The Mechanism

In this project I used a tilt switch and a LED light bulb to create a lighting engine that featured an on/off state. Using the nature of the tilt switch mechanism, I iterated on different movements that would create a both effective and intriguing an on/off motion. Push/pull, pull/release, twist, turn, squeeze; these were all motions I used to guide me through an iterative process. Using sketching and quick prototyping I was most Inspired by reflected light and a push/pull motion; I started iterating more intentionally on a lighting engine that would reflect light off a surface and was turned on and off by sliding a piece of the light in and out. By the tilt switch’s nature, I was only able to accomplish this push/pull motion by creating an internal piece that moved around an axis. Affixing the tilt switch to the piece, then using friction between that piece and the sliding part, the light turned on when pulled out and turned off when slid back in.

The Form

Once I was satisfied with the main shape and movement of the light, I had to iterate further on the smaller, but still  important aspects of the light. While the mechanism helped define the general shape and needs for the light to function, the form still needed to be designed in a logical way.  For example the steepness of my defining shape, the width and height of the form, and the space needed for the moving mechanism within. I used a slanted, sliding piece as a guiding form for my entire lighting engine. This sliding piece was designed to be comfortable to grasp and easy to move. Throughout my iterative process, I was also drawn to square-like objects, thus, moving off of that and using the sliding piece as recurring inspiration, the main form of the light is slightly slanted as well.

Takeaways
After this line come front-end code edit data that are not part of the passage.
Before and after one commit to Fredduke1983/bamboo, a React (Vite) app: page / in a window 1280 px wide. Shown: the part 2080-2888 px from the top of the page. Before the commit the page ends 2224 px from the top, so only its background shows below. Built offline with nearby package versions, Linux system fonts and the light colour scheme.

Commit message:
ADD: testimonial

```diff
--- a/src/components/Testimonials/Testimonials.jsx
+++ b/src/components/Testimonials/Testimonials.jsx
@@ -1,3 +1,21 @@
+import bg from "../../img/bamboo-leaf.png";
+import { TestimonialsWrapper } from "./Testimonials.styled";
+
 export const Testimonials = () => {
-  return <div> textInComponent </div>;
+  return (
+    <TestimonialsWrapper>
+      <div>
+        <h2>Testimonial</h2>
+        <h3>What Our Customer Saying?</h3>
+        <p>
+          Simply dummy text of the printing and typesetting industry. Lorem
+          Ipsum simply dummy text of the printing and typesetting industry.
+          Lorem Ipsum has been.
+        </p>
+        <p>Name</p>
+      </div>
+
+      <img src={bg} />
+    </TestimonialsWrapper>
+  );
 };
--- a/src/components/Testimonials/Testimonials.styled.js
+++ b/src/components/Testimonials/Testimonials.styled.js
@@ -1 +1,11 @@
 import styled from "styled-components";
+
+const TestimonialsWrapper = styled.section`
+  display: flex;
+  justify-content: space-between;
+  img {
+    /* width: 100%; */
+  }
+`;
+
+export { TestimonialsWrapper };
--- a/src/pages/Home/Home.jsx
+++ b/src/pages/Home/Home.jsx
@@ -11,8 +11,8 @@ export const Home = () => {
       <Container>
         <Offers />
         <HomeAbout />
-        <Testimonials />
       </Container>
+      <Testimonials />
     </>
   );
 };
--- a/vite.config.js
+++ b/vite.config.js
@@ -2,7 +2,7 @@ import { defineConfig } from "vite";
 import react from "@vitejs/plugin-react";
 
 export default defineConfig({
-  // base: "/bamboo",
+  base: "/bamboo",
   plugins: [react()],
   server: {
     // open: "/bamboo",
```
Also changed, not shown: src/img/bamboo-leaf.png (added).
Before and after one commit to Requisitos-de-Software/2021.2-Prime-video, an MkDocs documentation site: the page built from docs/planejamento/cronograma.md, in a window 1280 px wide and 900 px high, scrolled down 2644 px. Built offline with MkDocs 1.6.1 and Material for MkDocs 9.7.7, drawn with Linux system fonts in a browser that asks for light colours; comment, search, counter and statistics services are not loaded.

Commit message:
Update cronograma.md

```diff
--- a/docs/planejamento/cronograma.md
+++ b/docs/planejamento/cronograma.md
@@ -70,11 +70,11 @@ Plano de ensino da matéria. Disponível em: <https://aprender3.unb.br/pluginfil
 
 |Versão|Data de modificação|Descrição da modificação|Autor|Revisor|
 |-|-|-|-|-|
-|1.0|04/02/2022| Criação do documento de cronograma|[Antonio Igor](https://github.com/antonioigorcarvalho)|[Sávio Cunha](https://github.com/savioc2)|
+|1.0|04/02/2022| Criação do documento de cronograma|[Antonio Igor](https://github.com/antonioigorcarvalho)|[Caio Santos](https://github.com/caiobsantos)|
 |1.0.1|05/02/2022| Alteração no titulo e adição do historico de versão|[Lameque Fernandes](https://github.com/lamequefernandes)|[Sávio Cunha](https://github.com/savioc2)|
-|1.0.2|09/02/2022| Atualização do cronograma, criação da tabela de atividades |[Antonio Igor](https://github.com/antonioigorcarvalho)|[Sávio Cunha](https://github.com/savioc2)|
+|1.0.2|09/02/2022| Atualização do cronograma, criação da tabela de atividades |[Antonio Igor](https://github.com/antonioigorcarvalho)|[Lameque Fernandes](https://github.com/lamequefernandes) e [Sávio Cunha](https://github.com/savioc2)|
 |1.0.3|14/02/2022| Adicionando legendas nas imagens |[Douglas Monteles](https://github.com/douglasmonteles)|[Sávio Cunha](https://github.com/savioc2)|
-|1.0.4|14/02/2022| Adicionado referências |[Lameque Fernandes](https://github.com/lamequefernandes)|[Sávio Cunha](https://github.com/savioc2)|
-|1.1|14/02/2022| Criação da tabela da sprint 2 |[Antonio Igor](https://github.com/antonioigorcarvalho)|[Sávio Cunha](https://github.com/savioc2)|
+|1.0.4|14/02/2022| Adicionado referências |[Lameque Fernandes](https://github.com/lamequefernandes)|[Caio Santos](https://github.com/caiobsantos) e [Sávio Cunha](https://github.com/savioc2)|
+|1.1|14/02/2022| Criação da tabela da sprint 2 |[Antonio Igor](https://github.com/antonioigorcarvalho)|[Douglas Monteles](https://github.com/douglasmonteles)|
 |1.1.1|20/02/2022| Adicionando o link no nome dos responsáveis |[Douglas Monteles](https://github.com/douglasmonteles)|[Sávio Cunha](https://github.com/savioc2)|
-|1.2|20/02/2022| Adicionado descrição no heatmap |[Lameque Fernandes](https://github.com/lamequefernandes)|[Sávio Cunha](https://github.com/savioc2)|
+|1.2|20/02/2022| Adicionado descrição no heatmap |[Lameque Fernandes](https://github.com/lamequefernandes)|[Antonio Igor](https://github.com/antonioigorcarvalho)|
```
This lighting engines project was all about iterations and learning how to thoughtfully journey through the design process. Coming into my first year at Carnegie Mellon University, I struggled to iterate on my different ideas because of bad craft, fear of a “bad idea”, or my immediate want to just choose an idea and run with it. Through this project, I learned to be mindful of how to iterate. Using good craft always, even on  your first or second prototype, or being open to ideas, even if they seem like they may not work in a mechanical sense were important lessons I learned through this project. This particular project also encouraged me to explore a wide breadth of ideas, but at the end of the day to hone in on one idea. Though the “ideating” process is an important one, it is also just as important to stop, choose a design, and refine upon that design.

 

more process here

 

Design Approach